'''
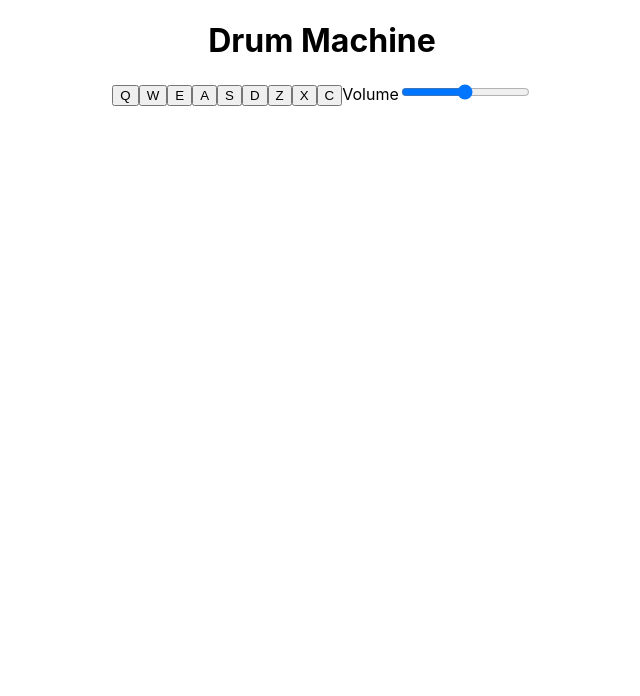
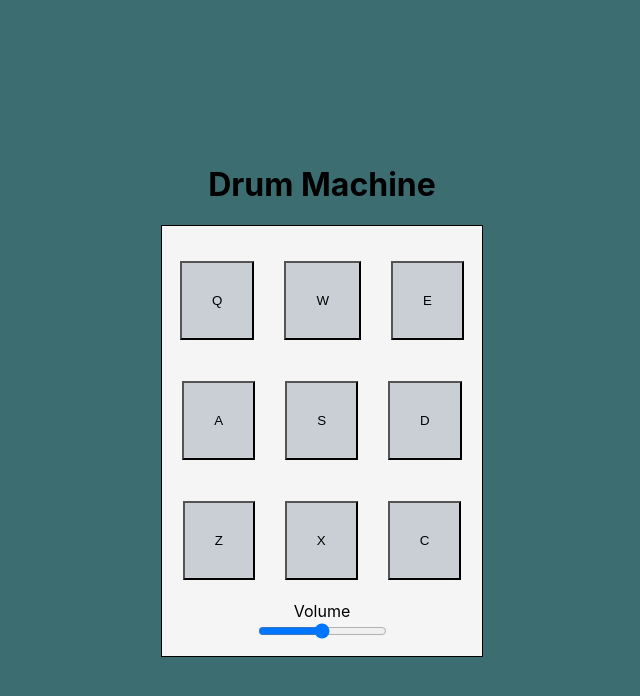
Before and after one commit to Ghalia98/drum-machine, a React (Create React App) app: page / in a window 1280 px wide. Shown: the top 696 px of the page, without its empty margins (318-958 px from the left). Built offline with nearby package versions, Linux system fonts and the light colour scheme; the HTML template or start-up script is replaced by a standard one.

Commit message:
add initial styling

```diff
--- a/src/App.js
+++ b/src/App.js
@@ -53,17 +53,20 @@ function App() {
   }
   ]
   return (
+    <>
+      <h1>Drum Machine</h1>
       <div id='drum-machine'>
-      <h1>Drum Machine</h1>
         <VolumeContext.Provider value={[volume, setVolume]}>
           <div id='display'>
           </div>
+          <div className='pads-container'>
             {drumKeys.map((el, index) => (<DrumPad key={index} el={el} />))
             }
+          </div>
           <VolumeSlider />
         </VolumeContext.Provider>
-
       </div>
+    </>
   );
 }
 
--- a/src/App.scss
+++ b/src/App.scss
@@ -1,3 +1,17 @@
+@import './index.scss';
+
 #drum-machine {
-  text-align: center;
+text-align: center;
+border: 1px black solid;
+@include common(column, center, center, 25%, 400px,whitesmoke);
+padding: 15px 0;
+#display {
+  background-color: rgb(220, 214, 214);
+  font-size: 1.5rem;
+  font-weight: 500;
 }
+.pads-container {
+  @include common(row, center, center, 100%, 100%,whitesmoke);
+  flex-wrap: wrap;
+}
+}
--- a/src/components/drum-pad/DrumPad.jsx
+++ b/src/components/drum-pad/DrumPad.jsx
@@ -1,6 +1,7 @@
 import React, { useEffect, useState, useContext } from 'react'
 import Audio from '../audio/Audio'
 import { VolumeContext } from '../../App'
+import './DrumPad.scss'
 
 
 function DrumPad({ el }) {
@@ -11,8 +12,8 @@ function DrumPad({ el }) {
         const displayScreen = document.getElementById('display')
         const audioTag = document.getElementById(el.key)
         audioTag.currentTime = 0
+        audioTag.volume = volume
         audioTag.play();
-        audioTag.volume = volume
         console.log(volume)
         displayScreen.innerText = el.clip
 
@@ -24,15 +25,20 @@ function DrumPad({ el }) {
     }
 
     useEffect(() => {
-        window.addEventListener('keypress', (e) => {
-            if (el.key === e.key.toUpperCase()) {
-                playAudio()
-            }
-        })
-    }, [])
+        window.addEventListener('keypress', handlePress)
+        return () => {
+            window.removeEventListener('keypress', handlePress)
+        }
+    }, [el])
+
+    const handlePress = (e) => {
+        if (el.key === e.key.toUpperCase()) {
+            playAudio()
+        }
+    }
 
     return (
-        <button onClick={playAudio} id={el.key + '-Key'} className='drum-pad' style={active ? { color: 'red' } : { color: 'black' }}>{el.key}
+        <button onClick={playAudio} id={el.key + '-Key'} className='drum-pad' style={active ? { backgroundColor: '#ffe66d' } : { backgroundColor: '#cacfd6' }}>{el.key}
             <Audio el={el} />
         </button>
     )
--- /dev/null
+++ b/src/components/drum-pad/DrumPad.scss
@@ -0,0 +1,7 @@
+.drum-pad {
+    padding: 30px;
+    margin: 15px;
+    background-color: #cacfd6;
+
+
+}
--- a/src/index.scss
+++ b/src/index.scss
@@ -1,3 +1,12 @@
+@mixin common ($a, $b, $c, $d, $e, $f) {
+  display: flex;
+  flex-direction: $a;
+  justify-content: $b;
+  align-items: $c;
+  width: $d;
+  height: $e;
+  background-color: $f;
+}
 body {
   margin: 0;
   font-family: -apple-system, BlinkMacSystemFont, 'Segoe UI', 'Roboto', 'Oxygen',
@@ -5,6 +14,12 @@ body {
     sans-serif;
   -webkit-font-smoothing: antialiased;
   -moz-osx-font-smoothing: grayscale;
+  @include common(row, center, center, 100%, 100vh, #3c6e71);
+  #root {
+    @include common(column, center, center, 100%, 100vh, #3c6e71);
+    color: black;
+
+  }
 }
 
 code {
```
Lines whose indentation alone changed are shown as unchanged.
'''
**TASK GOAL:**
Pictures in the records are to be left out; repeat everything else exactly.

**EXERCISE RESPONSE:**
Before and after one commit to Ghalia98/drum-machine, a React (Create React App) app: page / in a window 1280 px wide. Shown: the top 696 px of the page, without its empty margins (318-958 px from the left). Built offline with nearby package versions, Linux system fonts and the light colour scheme; the HTML template or start-up script is replaced by a standard one.

Commit message:
add initial styling

```diff
--- a/src/App.js
+++ b/src/App.js
@@ -53,17 +53,20 @@ function App() {
   }
   ]
   return (
+    <>
+      <h1>Drum Machine</h1>
       <div id='drum-machine'>
-      <h1>Drum Machine</h1>
         <VolumeContext.Provider value={[volume, setVolume]}>
           <div id='display'>
           </div>
+          <div className='pads-container'>
             {drumKeys.map((el, index) => (<DrumPad key={index} el={el} />))
             }
+          </div>
           <VolumeSlider />
         </VolumeContext.Provider>
-
       </div>
+    </>
   );
 }
 
--- a/src/App.scss
+++ b/src/App.scss
@@ -1,3 +1,17 @@
+@import './index.scss';
+
 #drum-machine {
-  text-align: center;
+text-align: center;
+border: 1px black solid;
+@include common(column, center, center, 25%, 400px,whitesmoke);
+padding: 15px 0;
+#display {
+  background-color: rgb(220, 214, 214);
+  font-size: 1.5rem;
+  font-weight: 500;
 }
+.pads-container {
+  @include common(row, center, center, 100%, 100%,whitesmoke);
+  flex-wrap: wrap;
+}
+}
--- a/src/components/drum-pad/DrumPad.jsx
+++ b/src/components/drum-pad/DrumPad.jsx
@@ -1,6 +1,7 @@
 import React, { useEffect, useState, useContext } from 'react'
 import Audio from '../audio/Audio'
 import { VolumeContext } from '../../App'
+import './DrumPad.scss'
 
 
 function DrumPad({ el }) {
@@ -11,8 +12,8 @@ function DrumPad({ el }) {
         const displayScreen = document.getElementById('display')
         const audioTag = document.getElementById(el.key)
         audioTag.currentTime = 0
+        audioTag.volume = volume
         audioTag.play();
-        audioTag.volume = volume
         console.log(volume)
         displayScreen.innerText = el.clip
 
@@ -24,15 +25,20 @@ function DrumPad({ el }) {
     }
 
     useEffect(() => {
-        window.addEventListener('keypress', (e) => {
-            if (el.key === e.key.toUpperCase()) {
-                playAudio()
-            }
-        })
-    }, [])
+        window.addEventListener('keypress', handlePress)
+        return () => {
+            window.removeEventListener('keypress', handlePress)
+        }
+    }, [el])
+
+    const handlePress = (e) => {
+        if (el.key === e.key.toUpperCase()) {
+            playAudio()
+        }
+    }
 
     return (
-        <button onClick={playAudio} id={el.key + '-Key'} className='drum-pad' style={active ? { color: 'red' } : { color: 'black' }}>{el.key}
+        <button onClick={playAudio} id={el.key + '-Key'} className='drum-pad' style={active ? { backgroundColor: '#ffe66d' } : { backgroundColor: '#cacfd6' }}>{el.key}
             <Audio el={el} />
         </button>
     )
--- /dev/null
+++ b/src/components/drum-pad/DrumPad.scss
@@ -0,0 +1,7 @@
+.drum-pad {
+    padding: 30px;
+    margin: 15px;
+    background-color: #cacfd6;
+
+
+}
--- a/src/index.scss
+++ b/src/index.scss
@@ -1,3 +1,12 @@
+@mixin common ($a, $b, $c, $d, $e, $f) {
+  display: flex;
+  flex-direction: $a;
+  justify-content: $b;
+  align-items: $c;
+  width: $d;
+  height: $e;
+  background-color: $f;
+}
 body {
   margin: 0;
   font-family: -apple-system, BlinkMacSystemFont, 'Segoe UI', 'Roboto', 'Oxygen',
@@ -5,6 +14,12 @@ body {
     sans-serif;
   -webkit-font-smoothing: antialiased;
   -moz-osx-font-smoothing: grayscale;
+  @include common(row, center, center, 100%, 100vh, #3c6e71);
+  #root {
+    @include common(column, center, center, 100%, 100vh, #3c6e71);
+    color: black;
+
+  }
 }
 
 code {
```
Lines whose indentation alone changed are shown as unchanged.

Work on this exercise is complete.